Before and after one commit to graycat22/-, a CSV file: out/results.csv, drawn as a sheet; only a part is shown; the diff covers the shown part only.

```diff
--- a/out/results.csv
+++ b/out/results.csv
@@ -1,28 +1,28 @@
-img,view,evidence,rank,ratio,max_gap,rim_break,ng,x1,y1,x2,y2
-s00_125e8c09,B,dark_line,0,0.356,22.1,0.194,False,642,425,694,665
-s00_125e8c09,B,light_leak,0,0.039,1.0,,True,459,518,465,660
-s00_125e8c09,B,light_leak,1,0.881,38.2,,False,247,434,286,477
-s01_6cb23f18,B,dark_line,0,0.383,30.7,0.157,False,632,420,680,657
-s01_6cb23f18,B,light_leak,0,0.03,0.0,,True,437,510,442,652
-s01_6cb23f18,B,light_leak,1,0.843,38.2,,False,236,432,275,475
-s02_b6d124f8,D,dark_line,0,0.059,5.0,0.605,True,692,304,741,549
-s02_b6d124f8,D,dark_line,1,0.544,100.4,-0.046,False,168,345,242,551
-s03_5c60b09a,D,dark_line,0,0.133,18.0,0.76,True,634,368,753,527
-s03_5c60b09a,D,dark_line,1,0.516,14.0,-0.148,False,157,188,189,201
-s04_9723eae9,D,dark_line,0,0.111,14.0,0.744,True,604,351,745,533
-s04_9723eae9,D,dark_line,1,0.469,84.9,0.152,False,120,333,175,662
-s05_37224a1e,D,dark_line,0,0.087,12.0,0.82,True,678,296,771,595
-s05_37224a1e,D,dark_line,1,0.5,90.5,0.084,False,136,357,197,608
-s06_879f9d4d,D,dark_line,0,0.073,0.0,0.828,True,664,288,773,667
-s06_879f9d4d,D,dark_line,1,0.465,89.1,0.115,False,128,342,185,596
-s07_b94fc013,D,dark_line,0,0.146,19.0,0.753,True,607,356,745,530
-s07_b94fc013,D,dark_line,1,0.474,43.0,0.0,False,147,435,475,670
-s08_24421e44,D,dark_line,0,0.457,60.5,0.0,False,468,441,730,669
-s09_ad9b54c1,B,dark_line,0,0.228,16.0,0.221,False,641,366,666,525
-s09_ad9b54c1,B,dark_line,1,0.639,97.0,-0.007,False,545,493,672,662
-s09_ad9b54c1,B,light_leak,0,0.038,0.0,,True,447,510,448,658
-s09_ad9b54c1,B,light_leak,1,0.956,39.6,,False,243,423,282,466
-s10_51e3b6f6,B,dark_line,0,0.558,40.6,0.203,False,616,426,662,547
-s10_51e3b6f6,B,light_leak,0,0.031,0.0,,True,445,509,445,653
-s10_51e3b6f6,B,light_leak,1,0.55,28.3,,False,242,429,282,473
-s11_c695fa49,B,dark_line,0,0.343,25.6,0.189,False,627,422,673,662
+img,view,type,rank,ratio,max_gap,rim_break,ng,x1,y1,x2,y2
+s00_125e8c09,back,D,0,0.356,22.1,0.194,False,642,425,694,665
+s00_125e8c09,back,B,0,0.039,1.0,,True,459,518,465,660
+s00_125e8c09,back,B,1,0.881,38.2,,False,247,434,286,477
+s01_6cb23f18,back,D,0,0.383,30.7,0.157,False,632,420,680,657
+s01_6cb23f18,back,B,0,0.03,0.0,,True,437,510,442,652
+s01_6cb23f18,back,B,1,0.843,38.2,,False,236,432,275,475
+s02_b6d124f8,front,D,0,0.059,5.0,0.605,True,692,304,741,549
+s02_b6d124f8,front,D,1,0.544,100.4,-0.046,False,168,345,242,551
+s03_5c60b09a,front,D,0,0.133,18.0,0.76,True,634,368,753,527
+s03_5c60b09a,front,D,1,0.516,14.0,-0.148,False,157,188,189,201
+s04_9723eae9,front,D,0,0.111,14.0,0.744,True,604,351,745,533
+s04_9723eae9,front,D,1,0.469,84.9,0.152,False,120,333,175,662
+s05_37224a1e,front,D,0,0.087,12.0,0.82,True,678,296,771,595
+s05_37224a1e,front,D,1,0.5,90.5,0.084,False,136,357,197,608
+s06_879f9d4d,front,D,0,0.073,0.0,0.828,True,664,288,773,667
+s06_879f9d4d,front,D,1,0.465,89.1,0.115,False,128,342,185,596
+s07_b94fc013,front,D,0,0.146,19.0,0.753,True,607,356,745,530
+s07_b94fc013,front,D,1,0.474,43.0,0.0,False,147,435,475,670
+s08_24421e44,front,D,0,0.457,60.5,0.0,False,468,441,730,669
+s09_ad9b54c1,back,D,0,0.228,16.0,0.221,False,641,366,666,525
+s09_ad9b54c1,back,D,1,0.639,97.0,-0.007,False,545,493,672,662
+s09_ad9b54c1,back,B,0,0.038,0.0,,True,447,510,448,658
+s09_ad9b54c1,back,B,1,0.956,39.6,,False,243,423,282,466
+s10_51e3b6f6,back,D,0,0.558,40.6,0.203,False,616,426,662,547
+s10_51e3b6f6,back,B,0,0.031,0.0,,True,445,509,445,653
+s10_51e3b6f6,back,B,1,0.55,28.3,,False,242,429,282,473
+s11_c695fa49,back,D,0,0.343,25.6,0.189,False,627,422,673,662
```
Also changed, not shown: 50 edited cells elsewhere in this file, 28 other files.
● ● ● ● ● ● ●
» **WHAT IS REQUIRED**:
Each record must be restated word for word, including the last line.

» **ANSWER**:
Before and after one commit to graycat22/-, a CSV file: out/results.csv, drawn as a sheet; only a part is shown; the diff covers the shown part only.

```diff
--- a/out/results.csv
+++ b/out/results.csv
@@ -1,28 +1,28 @@
-img,view,evidence,rank,ratio,max_gap,rim_break,ng,x1,y1,x2,y2
-s00_125e8c09,B,dark_line,0,0.356,22.1,0.194,False,642,425,694,665
-s00_125e8c09,B,light_leak,0,0.039,1.0,,True,459,518,465,660
-s00_125e8c09,B,light_leak,1,0.881,38.2,,False,247,434,286,477
-s01_6cb23f18,B,dark_line,0,0.383,30.7,0.157,False,632,420,680,657
-s01_6cb23f18,B,light_leak,0,0.03,0.0,,True,437,510,442,652
-s01_6cb23f18,B,light_leak,1,0.843,38.2,,False,236,432,275,475
-s02_b6d124f8,D,dark_line,0,0.059,5.0,0.605,True,692,304,741,549
-s02_b6d124f8,D,dark_line,1,0.544,100.4,-0.046,False,168,345,242,551
-s03_5c60b09a,D,dark_line,0,0.133,18.0,0.76,True,634,368,753,527
-s03_5c60b09a,D,dark_line,1,0.516,14.0,-0.148,False,157,188,189,201
-s04_9723eae9,D,dark_line,0,0.111,14.0,0.744,True,604,351,745,533
-s04_9723eae9,D,dark_line,1,0.469,84.9,0.152,False,120,333,175,662
-s05_37224a1e,D,dark_line,0,0.087,12.0,0.82,True,678,296,771,595
-s05_37224a1e,D,dark_line,1,0.5,90.5,0.084,False,136,357,197,608
-s06_879f9d4d,D,dark_line,0,0.073,0.0,0.828,True,664,288,773,667
-s06_879f9d4d,D,dark_line,1,0.465,89.1,0.115,False,128,342,185,596
-s07_b94fc013,D,dark_line,0,0.146,19.0,0.753,True,607,356,745,530
-s07_b94fc013,D,dark_line,1,0.474,43.0,0.0,False,147,435,475,670
-s08_24421e44,D,dark_line,0,0.457,60.5,0.0,False,468,441,730,669
-s09_ad9b54c1,B,dark_line,0,0.228,16.0,0.221,False,641,366,666,525
-s09_ad9b54c1,B,dark_line,1,0.639,97.0,-0.007,False,545,493,672,662
-s09_ad9b54c1,B,light_leak,0,0.038,0.0,,True,447,510,448,658
-s09_ad9b54c1,B,light_leak,1,0.956,39.6,,False,243,423,282,466
-s10_51e3b6f6,B,dark_line,0,0.558,40.6,0.203,False,616,426,662,547
-s10_51e3b6f6,B,light_leak,0,0.031,0.0,,True,445,509,445,653
-s10_51e3b6f6,B,light_leak,1,0.55,28.3,,False,242,429,282,473
-s11_c695fa49,B,dark_line,0,0.343,25.6,0.189,False,627,422,673,662
+img,view,type,rank,ratio,max_gap,rim_break,ng,x1,y1,x2,y2
+s00_125e8c09,back,D,0,0.356,22.1,0.194,False,642,425,694,665
+s00_125e8c09,back,B,0,0.039,1.0,,True,459,518,465,660
+s00_125e8c09,back,B,1,0.881,38.2,,False,247,434,286,477
+s01_6cb23f18,back,D,0,0.383,30.7,0.157,False,632,420,680,657
+s01_6cb23f18,back,B,0,0.03,0.0,,True,437,510,442,652
+s01_6cb23f18,back,B,1,0.843,38.2,,False,236,432,275,475
+s02_b6d124f8,front,D,0,0.059,5.0,0.605,True,692,304,741,549
+s02_b6d124f8,front,D,1,0.544,100.4,-0.046,False,168,345,242,551
+s03_5c60b09a,front,D,0,0.133,18.0,0.76,True,634,368,753,527
+s03_5c60b09a,front,D,1,0.516,14.0,-0.148,False,157,188,189,201
+s04_9723eae9,front,D,0,0.111,14.0,0.744,True,604,351,745,533
+s04_9723eae9,front,D,1,0.469,84.9,0.152,False,120,333,175,662
+s05_37224a1e,front,D,0,0.087,12.0,0.82,True,678,296,771,595
+s05_37224a1e,front,D,1,0.5,90.5,0.084,False,136,357,197,608
+s06_879f9d4d,front,D,0,0.073,0.0,0.828,True,664,288,773,667
+s06_879f9d4d,front,D,1,0.465,89.1,0.115,False,128,342,185,596
+s07_b94fc013,front,D,0,0.146,19.0,0.753,True,607,356,745,530
+s07_b94fc013,front,D,1,0.474,43.0,0.0,False,147,435,475,670
+s08_24421e44,front,D,0,0.457,60.5,0.0,False,468,441,730,669
+s09_ad9b54c1,back,D,0,0.228,16.0,0.221,False,641,366,666,525
+s09_ad9b54c1,back,D,1,0.639,97.0,-0.007,False,545,493,672,662
+s09_ad9b54c1,back,B,0,0.038,0.0,,True,447,510,448,658
+s09_ad9b54c1,back,B,1,0.956,39.6,,False,243,423,282,466
+s10_51e3b6f6,back,D,0,0.558,40.6,0.203,False,616,426,662,547
+s10_51e3b6f6,back,B,0,0.031,0.0,,True,445,509,445,653
+s10_51e3b6f6,back,B,1,0.55,28.3,,False,242,429,282,473
+s11_c695fa49,back,D,0,0.343,25.6,0.189,False,627,422,673,662
```
Also changed, not shown: 50 edited cells elsewhere in this file, 28 other files.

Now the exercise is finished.